The myth of 'real time' messaging

Of course, the 'real-time', instant character of the Snapchat message is merely an artefact: the message itself is just as static and inert as MMS. And the illusion that the recipient is 'virtually present' to the people or event recorded in the Snapchat message is fostered by the message's very evanescence, mimicking that of 'real time': once it's gone it's gone.

In other words, the Snapchat message enacts the message content as if the viewer were 'really present' to it (and, by extension, as if sender and viewer were present to each other); but that content is in fact just a representation of reality, not present reality itself. By contrast, the MMS makes no such pretence and is just a static, retrospective representation of a past moment.

Making reality more real

In essence, this is what most of social media and other 'virtual-real-time' entertainment and communications services (ranging from streaming video to VR) are striving to create: the impression of being instantly transported to a heightened and more exciting place - a 'more real' reality, more present and more 'shared' than the lived reality of individual experience and singular personhood.

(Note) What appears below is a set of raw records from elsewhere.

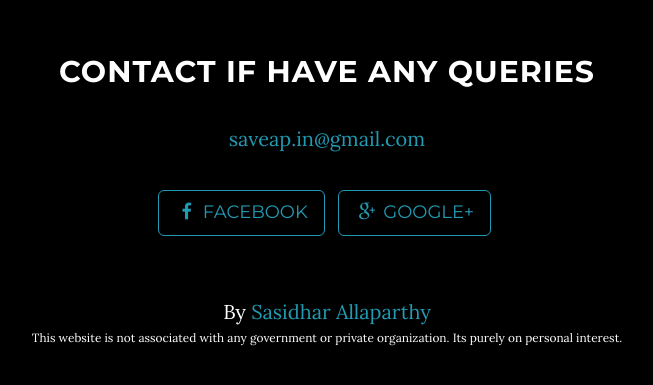
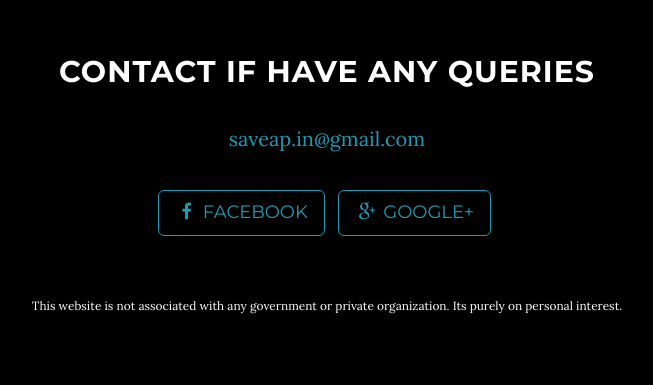
Before and after one commit to saveap/saveap.github.io, a plain HTML site: page index.html in a window 1280 px wide. Shown: the part 1760-2145 px from the top of the page, without its empty margins (313-966 px from the left). Drawn offline with Linux system fonts and the light colour scheme; some packages are replaced by stand-ins of ours.

Commit message:
del
del author

```diff
--- a/index.html
+++ b/index.html
@@ -138,7 +138,7 @@
     <!-- Footer -->
     <footer>
         <div class="container text-center">
-            <p>By <a href="http://facebook.com/sasinanvi">Sasidhar Allaparthy</a></p>
+            <!--<p>By <a href="http://facebook.com/sasinanvi">Sasidhar Allaparthy</a></p>-->
             <p class="small">This website is not associated with any government or private organization. Its purely on personal interest.</p>
         </div>
     </footer>
```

The era of constant connectivity is polarising us into two camps: those who urge us to put the damn smartphone away for a second and just 'enjoy the moment', and those who cry, "Show us pics or it isn't real". But to be 'real', these need to be real-time pics: Who wants to receive a picture of a past moment to which the receiver was not present (MMS), rather than to be immersed in the present moment of another's experience? The fact that it's not actually real-time is, as it were, immaterial. What matters is it's entertaining and an experience of being taken out of yourself. Unlike, say, a mere voice call, which is real-time but is just me talking to you, who are not really with me.

Is Snapchat's valuation a virtual reality?

Maybe that's why Snapchat was valued at $28 billion at its IPO this week while old-school telco revenues are struggling even to flatline. But just like the ghosts of its messages and its defunct  logo, will Snapchat's valuation vanish away once the desire and excitement to which it speaks fails to be converted into hard cash?

Meanwhile, we may not desire to talk and message one another, one-to-one; but we still need to. Some would say that's a safer bet in the long term.

Will the zombie of plain old telecoms rise up to slay the ghost of social media IPOs past? Only 'real' time will tell.